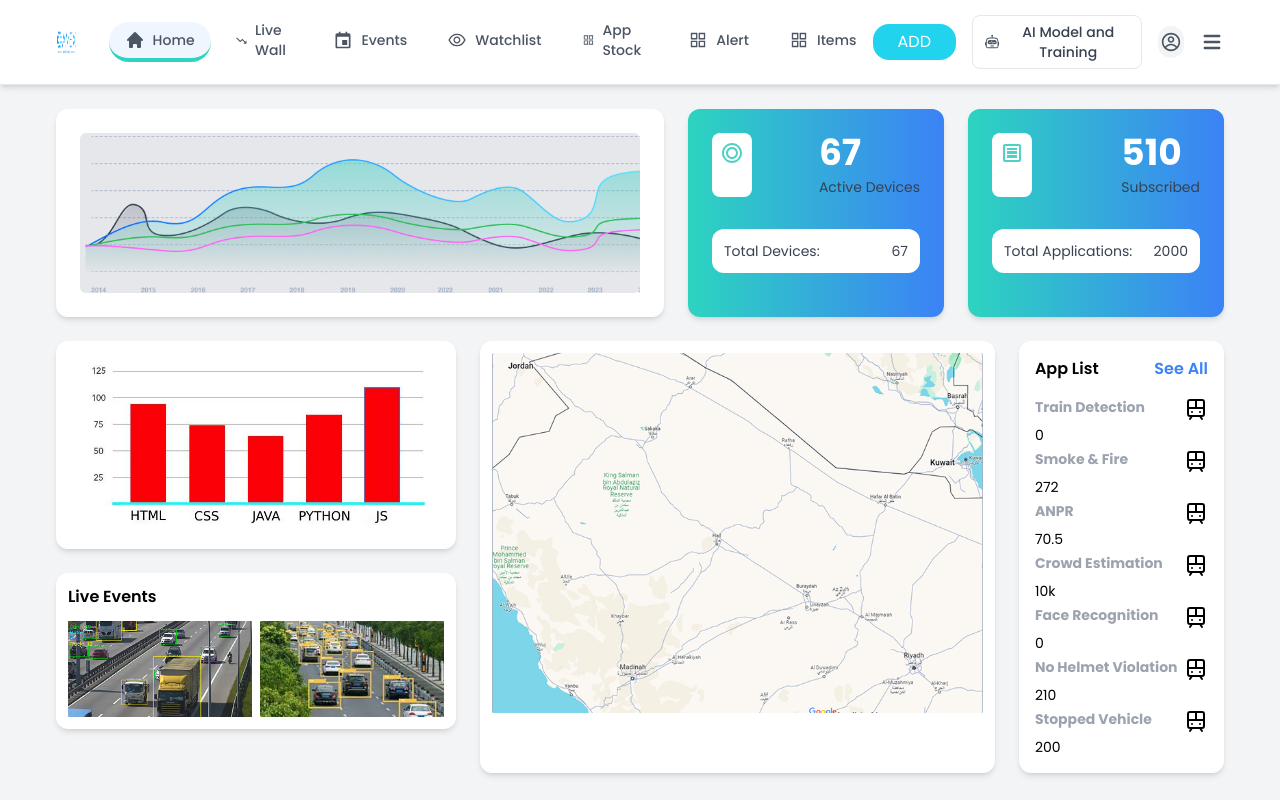
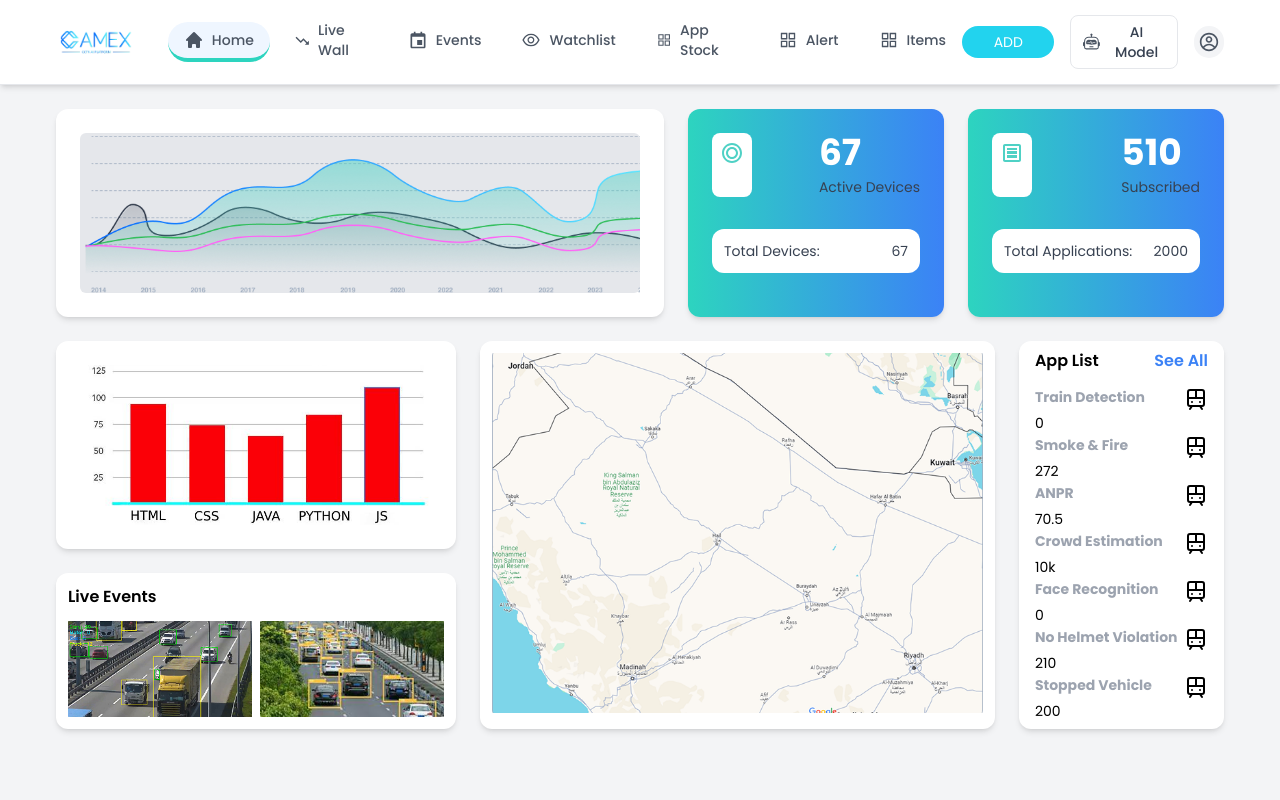
Before and after one commit to Yashaswale/Amex, a React (Create React App) app: page /home in a window 1280 px wide. Built offline with nearby package versions, Linux system fonts and the light colour scheme.

Commit message:
fixed navbar

```diff
--- a/src/components/navbar.jsx
+++ b/src/components/navbar.jsx
@@ -1,4 +1,4 @@
-import React, { useState } from 'react';
+import React, { useState, useEffect } from 'react';
 import { Link, useLocation } from 'react-router-dom';
 import { HiHome, HiMenu, HiX } from 'react-icons/hi';
 import { BiTrendingDown, BiCalendarEvent } from 'react-icons/bi';
@@ -10,12 +10,12 @@ const NavItem = ({ icon: Icon, text, active, to, closeMenu }) => (
   <Link
     to={to}
     onClick={closeMenu}
-    className={`flex items-center gap-2 px-4 py-2 rounded-full transition-all border-b-4 ${
+    className={`flex items-center gap-2 px-4 py-2 rounded-full transition-all border-b-4 w-full text-center justify-center lg:w-auto lg:text-left ${
       active ? 'border-teal-400 bg-blue-50' : 'border-transparent hover:bg-gray-50'
     } text-gray-600`}
   >
     <Icon className="text-xl" />
-    <span className="text-sm font-medium">{text}</span>
+    <span className="text-sm font-medium hidden lg:inline">{text}</span>
   </Link>
 );
 
@@ -23,75 +23,117 @@ const Navbar = () => {
   const location = useLocation();
   const currentPath = location.pathname;
   const [menuOpen, setMenuOpen] = useState(false);
+  const [isMobile, setIsMobile] = useState(window.innerWidth <= 1110);
+
+  // Handle responsive design based on screen width
+  useEffect(() => {
+    const handleResize = () => {
+      setIsMobile(window.innerWidth <= 1110);
+      if (window.innerWidth > 1110) {
+        setMenuOpen(false);
+      }
+    };
+
+    window.addEventListener('resize', handleResize);
+    return () => window.removeEventListener('resize', handleResize);
+  }, []);
+
+  // Prevent body scroll when mobile menu is open
+  useEffect(() => {
+    if (menuOpen) {
+      document.body.style.overflow = 'hidden';
+    } else {
+      document.body.style.overflow = 'unset';
+    }
+  }, [menuOpen]);
+
+  const navItems = [
+    { icon: HiHome, text: "Home", path: "/home" },
+    { icon: BiTrendingDown, text: "Live Wall", path: "/livewall" },
+    { icon: BiCalendarEvent, text: "Events", path: "/events" },
+    { icon: AiOutlineEye, text: "Watchlist", path: "/watchlist" },
+    { icon: AiOutlineAppstore, text: "App Stock", path: "/app-stock" },
+    { icon: AiOutlineAppstore, text: "Alert", path: "/alert" },
+    { icon: AiOutlineAppstore, text: "Items", path: "/items" }
+  ];
+
+  const renderNavItems = (mobile = false) => (
+    navItems.map((item, index) => (
+      <NavItem
+        key={index}
+        icon={item.icon}
+        text={item.text}
+        active={currentPath === item.path}
+        to={item.path}
+        closeMenu={() => setMenuOpen(false)}
+      />
+    ))
+  );
 
   return (
-    <nav className="flex items-center justify-between px-6 sm:px-14 py-3 bg-white border-b shadow-md">
+    <nav className="relative top-0 left-0 w-full z-50 flex items-center justify-between px-4 lg:px-14 py-3 bg-white border-b shadow-md">
       {/* Left Section */}
-      <div className="flex items-center gap-6 sm:gap-8">
+      <div className="flex items-center gap-4 lg:gap-8">
         {/* Logo */}
         <Link to="/home" className="flex items-center gap-1">
-          <img src="/logo.png" alt="AMEX" className="h-8" />
+          <img src="/logo.png" alt="AMEX" className="h-6 lg:h-8" />
         </Link>
 
         {/* Desktop Navigation */}
-        <div className="hidden sm:flex items-center gap-2">
-          <NavItem icon={HiHome} text="Home" active={currentPath === '/home'} to="/home" />
-          <NavItem icon={BiTrendingDown} text="Live Wall" active={currentPath === '/livewall'} to="/livewall" />
-          <NavItem icon={BiCalendarEvent} text="Events" active={currentPath === '/events'} to="/events" />
-          <NavItem icon={AiOutlineEye} text="Watchlist" active={currentPath === '/watchlist'} to="/watchlist" />
-          <NavItem icon={AiOutlineAppstore} text="App Stock" active={currentPath === '/app-stock'} to="/app-stock" />
-          <NavItem icon={AiOutlineAppstore} text="Alert" active={currentPath === '/alert'} to="/alert" />
-          <NavItem icon={AiOutlineAppstore} text="Items" active={currentPath === '/items'} to="/items" />
+        <div className="hidden lg:flex items-center gap-2">
+          {renderNavItems()}
         </div>
       </div>
 
       {/* Right Section */}
-      <div className="flex items-center gap-4">
+      <div className="flex items-center gap-2 lg:gap-4">
         {/* ADD Button */}
-        <button className="px-4 py-1.5 bg-cyan-400 text-white rounded-2xl hover:bg-cyan-500 transition w-24 hidden sm:block">
+        <button className="px-3 lg:px-4 py-1 lg:py-1.5 bg-cyan-400 text-white rounded-2xl hover:bg-cyan-500 transition w-16 lg:w-24 text-xs lg:text-sm">
           ADD
         </button>
 
         {/* AI Model and Training */}
-        <button className="hidden sm:flex items-center gap-2 px-3 py-1.5 border border-gray-200 rounded-lg hover:bg-gray-50">
-          <BsRobot className="text-lg text-gray-600" />
-          <span className="text-sm font-medium text-gray-700">AI Model and Training</span>
+        <button className="hidden lg:flex items-center gap-2 px-2 lg:px-3 py-1 lg:py-1.5 border border-gray-200 rounded-lg hover:bg-gray-50">
+          <BsRobot className="text-base lg:text-lg text-gray-600" />
+          <span className="text-xs lg:text-sm font-medium text-gray-700">AI Model</span>
         </button>
 
         {/* Profile */}
-        <button className="hidden sm:flex w-8 h-8 rounded-full bg-gray-100 items-center justify-center">
-          <CgProfile className="text-xl text-gray-600" />
+        <button className="hidden lg:flex w-6 h-6 lg:w-8 lg:h-8 rounded-full bg-gray-100 items-center justify-center">
+          <CgProfile className="text-base lg:text-xl text-gray-600" />
         </button>
 
         {/* Mobile Menu Toggle */}
-        <button onClick={() => setMenuOpen(!menuOpen)} className="2xl:hidden text-2xl text-gray-600">
+        <button
+          onClick={() => setMenuOpen(!menuOpen)}
+          className="lg:hidden text-2xl text-gray-600"
+        >
           {menuOpen ? <HiX /> : <HiMenu />}
         </button>
       </div>
 
       {/* Mobile Navigation Drawer */}
-      {menuOpen && (
-        <div className="absolute top-16 left-0 w-full bg-white shadow-lg flex flex-col items-center gap-3 py-4 sm:hidden">
-          <NavItem icon={HiHome} text="Home" active={currentPath === '/home'} to="/home" closeMenu={() => setMenuOpen(false)} />
-          <NavItem icon={BiTrendingDown} text="Live Wall" active={currentPath === '/livewall'} to="/livewall" closeMenu={() => setMenuOpen(false)} />
-          <NavItem icon={BiCalendarEvent} text="Events" active={currentPath === '/events'} to="/events" closeMenu={() => setMenuOpen(false)} />
-          <NavItem icon={AiOutlineEye} text="Watchlist" active={currentPath === '/watchlist'} to="/watchlist" closeMenu={() => setMenuOpen(false)} />
-          <NavItem icon={AiOutlineAppstore} text="App Stock" active={currentPath === '/app-stock'} to="/app-stock" closeMenu={() => setMenuOpen(false)} />
-          <NavItem icon={AiOutlineAppstore} text="Alert" active={currentPath === '/alert'} to="/alert" closeMenu={() => setMenuOpen(false)} />
-          <NavItem icon={AiOutlineAppstore} text="Items" active={currentPath === '/items'} to="/items" closeMenu={() => setMenuOpen(false)} />
+      {menuOpen && isMobile && (
+        <div
+          className="relative top-16 left-0 w-full h-[calc(100vh-4rem)] bg-white shadow-lg flex flex-col items-center gap-4 py-6 overflow-y-auto"
+          onClick={() => setMenuOpen(false)}
+        >
+          <div className="w-full px-4 flex flex-col items-center gap-4">
+            {renderNavItems(true)}
 
-          <button className="px-4 py-1.5 bg-cyan-400 text-white rounded-lg hover:bg-cyan-500 transition w-24">
+            <button className="px-4 py-1.5 bg-cyan-400 text-white rounded-lg hover:bg-cyan-500 transition w-full max-w-xs mt-4">
               ADD
             </button>
 
-          <button className="flex items-center gap-2 px-3 py-1.5 border border-gray-200 rounded-lg hover:bg-gray-50">
+            <button className="flex items-center gap-2 px-3 py-1.5 border border-gray-200 rounded-lg hover:bg-gray-50 w-full max-w-xs justify-center">
               <BsRobot className="text-lg text-gray-600" />
               <span className="text-sm font-medium text-gray-700">AI Model and Training</span>
             </button>
 
-          <button className="w-8 h-8 rounded-full bg-gray-100 flex items-center justify-center">
-            <CgProfile className="text-xl text-gray-600" />
+            <button className="w-10 h-10 rounded-full bg-gray-100 flex items-center justify-center mt-4">
+              <CgProfile className="text-2xl text-gray-600" />
             </button>
+          </div>
         </div>
       )}
     </nav>
--- a/src/components/toggeles/home.jsx
+++ b/src/components/toggeles/home.jsx
@@ -114,43 +114,43 @@ const Home = () => {
 
             {/* App List Section (20% of parent) */}
             <div className="w-[28.5%]">
-              <div className="bg-white p-4 rounded-xl shadow-md h-full hover:shadow-xl transition-shadow duration-300">
+              <div className="bg-white p-2 px-4 rounded-xl shadow-md h-full hover:shadow-xl transition-shadow duration-300">
                 <h3 className="font-semibold mb-3 flex justify-between">
                   <span>App List</span>
                   <span className="text-blue-500 cursor-pointer">See All</span>
                 </h3>
                 <ul className="text-sm">
-                  <li className="flex justify-between py-1">
+                  <li className="flex justify-between py-0.5">
                     <span className="font-bold text-gray-400">Train Detection</span>
                     <TramFront />
                   </li>
                   <span> 0 </span>
-                  <li className="flex justify-between py-1">
+                  <li className="flex justify-between py-0.5">
                     <span className="font-bold text-gray-400">Smoke & Fire</span>
                     <TramFront />
                   </li>
                   <span> 272 </span>
-                  <li className="flex justify-between py-1">
+                  <li className="flex justify-between py-0.5">
                     <span className="font-bold text-gray-400">ANPR</span>
                     <TramFront />
                   </li>
                   <span> 70.5 </span>
-                  <li className="flex justify-between py-1">
+                  <li className="flex justify-between py-0.5">
                     <span className="font-bold text-gray-400">Crowd Estimation</span>
                     <TramFront />
                   </li>
                   <span> 10k </span>
-                  <li className="flex justify-between py-1">
+                  <li className="flex justify-between py-0.5">
                     <span className="font-bold text-gray-400">Face Recognition</span>
                     <TramFront />
                   </li>
                   <span> 0 </span>
-                  <li className="flex justify-between py-1">
+                  <li className="flex justify-between py-0.5">
                     <span className="font-bold text-gray-400">No Helmet Violation</span>
                     <TramFront />
                   </li>
                   <span> 210 </span>
-                  <li className="flex justify-between py-1">
+                  <li className="flex justify-between py-0.5">
                     <span className="font-bold text-gray-400">Stopped Vehicle</span>
                     <TramFront />
                   </li>
--- a/src/components/toggeles/livewall.jsx
+++ b/src/components/toggeles/livewall.jsx
@@ -84,7 +84,7 @@ export default function FileExplorer() {
       <Navbar />
       <div className="flex flex-1 overflow-hidden">
 
-        <div className="w-64 overflow-y-auto p-2 px-4">
+        <div className="w-64 overflow-y-auto p-2 px-1">
           {/* Search Bar */}
           <div className="flex items-center bg-gray-100 px-4 py-2 rounded-full shadow-lg border border-gray-200 mb-6    ">
             <input
@@ -101,7 +101,7 @@ export default function FileExplorer() {
         <div className="flex-1 p-4 overflow-y-auto bg-gray-50">
           <div className="grid grid-cols-1 md:grid-cols-2 lg:grid-cols-3 gap-4">
             {images.map(image => (
-              <div key={image.id} className="bg-white rounded-md overflow-hidden shadow-sm border">
+              <div key={image.id} className="bg-white rounded-lg overflow-hidden shadow-sm border">
                 <div className="flex justify-between items-center p-2 bg-gray-100">
                   <span className="text-sm font-medium">{image.title}</span>
                   <div className="flex items-center gap-2">
@@ -122,7 +122,7 @@ export default function FileExplorer() {
       </div>
 
       <div className="absolute bottom-4 left-4">
-        <button className="rounded-full bg-primary text-white flex items-center px-3 py-2">
+        <button className="rounded-full bg-primary text-white bg-black flex items-center px-3 py-2">
           <Plus size={16} className="mr-1" />
           Add Folder
         </button>
```
Lines whose indentation alone changed are shown as unchanged.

+ + + + + + +

- [TASK TO CARRY OUT] Select all lines in the listing above where the word "CgProfile" appears, and show them.

- [SOLUTION TO THE PROBLEM]
-          <CgProfile className="text-xl text-gray-600" />
+          <CgProfile className="text-base lg:text-xl text-gray-600" />
-            <CgProfile className="text-xl text-gray-600" />
+              <CgProfile className="text-2xl text-gray-600" />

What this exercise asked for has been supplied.